2. Increasing ability
When it comes to increasing ability, you’ll have far more control. The idea is to make it as easy and as simple as possible for a user to get from app open to the Aha! Moment.
You’ll notice this commonly among the top apps whose Aha! Moments we mentioned above. For example, Facebook’s Aha! Moment is finding 7 friends in 10 days. They increase ability by jump starting that process as soon as you sign in.
The first step is to find friends that already might be on Facebook using your email.
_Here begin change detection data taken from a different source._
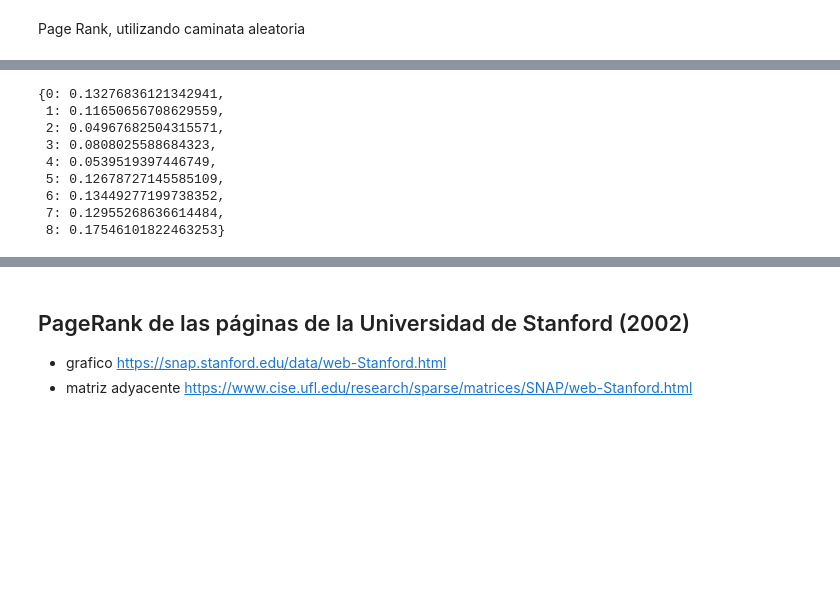
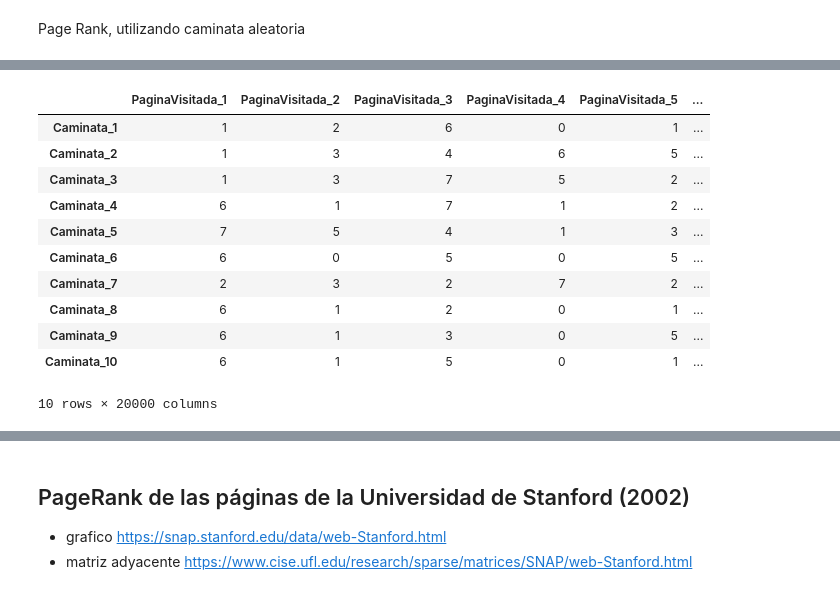
Before and after one commit to AnIsAsPe/Estadistica_y_Probabilidad_para-CD-, a Jupyter notebook: PrincipiosDeProbabilidad/Semana5/Simulación_MC_Page_Rank_2.ipynb, the cells around one changed output, grey strips where cells are left out. Drawn from its saved outputs; the diff is of its cells as text; code cells hidden in the pictures; blank space fills up the shorter version.

```diff
--- a/PrincipiosDeProbabilidad/Semana5/Simulación_MC_Page_Rank_2.ipynb
+++ b/PrincipiosDeProbabilidad/Semana5/Simulación_MC_Page_Rank_2.ipynb
@@ -163,13 +172,29 @@ pesos_df
-# %%
-pesos_dict2 = nx.pagerank(g)
-pesos_dict2
-# %% [output]
-{0: 0.13276836121342941,
- 1: 0.11650656708629559,
- 2: 0.04967682504315571,
- 3: 0.0808025588684323,
- 4: 0.0539519397446749,
- 5: 0.12678727145585109,
- 6: 0.13449277199738352,
- 7: 0.12955268636614484,
- 8: 0.17546101822463253}
+# %%
+caminatas = 10
+largo_caminatas = 20000
+
+paginas = list(g.nodes())
+
+caminatas_df = pd.DataFrame(columns = ['PaginaVisitada_{}'.format(n+1) for n in range(largo_caminatas)],
+                            index = ['Caminata_{}'.format(c+1) for c in range(caminatas)])
+
+caminatas_df['PaginaVisitada_1'] = np.random.choice(paginas, size=caminatas)
+
+
+for n in range(2, largo_caminatas+1):
+        caminatas_df['PaginaVisitada_{}'.format(n)] = caminatas_df['PaginaVisitada_{}'.format(n-1)].apply(lambda x: seleccion_siguiente_pagina(x, g, paginas))
+
+caminatas_df
+# %% [output]
+|  | PaginaVisitada_1 | PaginaVisitada_2 | PaginaVisitada_3 | PaginaVisitada_4 | PaginaVisitada_5 | ... |
+| Caminata_1 | 1 | 2 | 6 | 0 | 1 | ... |
+| Caminata_2 | 1 | 3 | 4 | 6 | 5 | ... |
+| Caminata_3 | 1 | 3 | 7 | 5 | 2 | ... |
+| Caminata_4 | 6 | 1 | 7 | 1 | 2 | ... |
+| Caminata_5 | 7 | 5 | 4 | 1 | 3 | ... |
+| Caminata_6 | 6 | 0 | 5 | 0 | 5 | ... |
+| Caminata_7 | 2 | 3 | 2 | 7 | 2 | ... |
+| Caminata_8 | 6 | 1 | 2 | 0 | 1 | ... |
+| Caminata_9 | 6 | 1 | 3 | 0 | 5 | ... |
+| Caminata_10 | 6 | 1 | 5 | 0 | 1 | ... |
+10 rows × 20000 columns
```
Also changed, not shown: parts of 17 cells of this notebook.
This is much much easier than trying to manually search for friends and add them one by one.
For other mobile apps such as HotelTonight, driving the core action (purchases) came in a different type of change: making the checkout process even simpler.
By testing their “three taps and a swipe” checkout process against Apple Pay, they found that the seamlessness of Apple Pay and the ease of use increased conversions by 10%.
Focusing on increasing motivation and ability for your new users will start driving the key retention metrics and ensure that you’re not filling a leaky bucket.
The most effective changes you can add to your roadmap are to increase motivation or ability during the onboarding process. But what happens after that? Customers are clearly getting repeated value out of your app, so what next?
Driving core actions during onboarding and consistently after that is simply the foundation for retention. When it comes to long-term retention leading to hockey stick growth and monetization, we need to add a bit more to the retention equation.
Long term retention is dependent not only on repeatedly driving core actions, but also:
- Allowing customers to accrue benefits
- Mounting losses for customers who uninstall
These two principles are the investment stage of your app. Once customers are in, you need to make their experience better and better so that they won’t want to leave.
For Facebook, this means getting users to invest more and more of their life into the app. They drive users to add photos of the last 10 years of their lives, use it as the default communication method for re-kindling friendships, and finding out about cool events. This means that the more customers use Facebook, the better it gets (accrued benefits). It also means that users have more to lose (event invites, personal photos, etc.) by leaving the app (mounting losses).
Over time, this trifecta of driving core (Aha!) actions, accruing benefits, and mounting losses creates incredibly sticky apps that lay the foundation for strong growth.
Wrapping it up
Finding your Aha! Moment is one way to prioritize your product roadmap for retention rather than straight acquisition. Acquiring customers early is key, but engaging and retaining them throughout their customer journey is where apps will find success.
I hope these tips will help you on your path to mobile growth. Enjoy!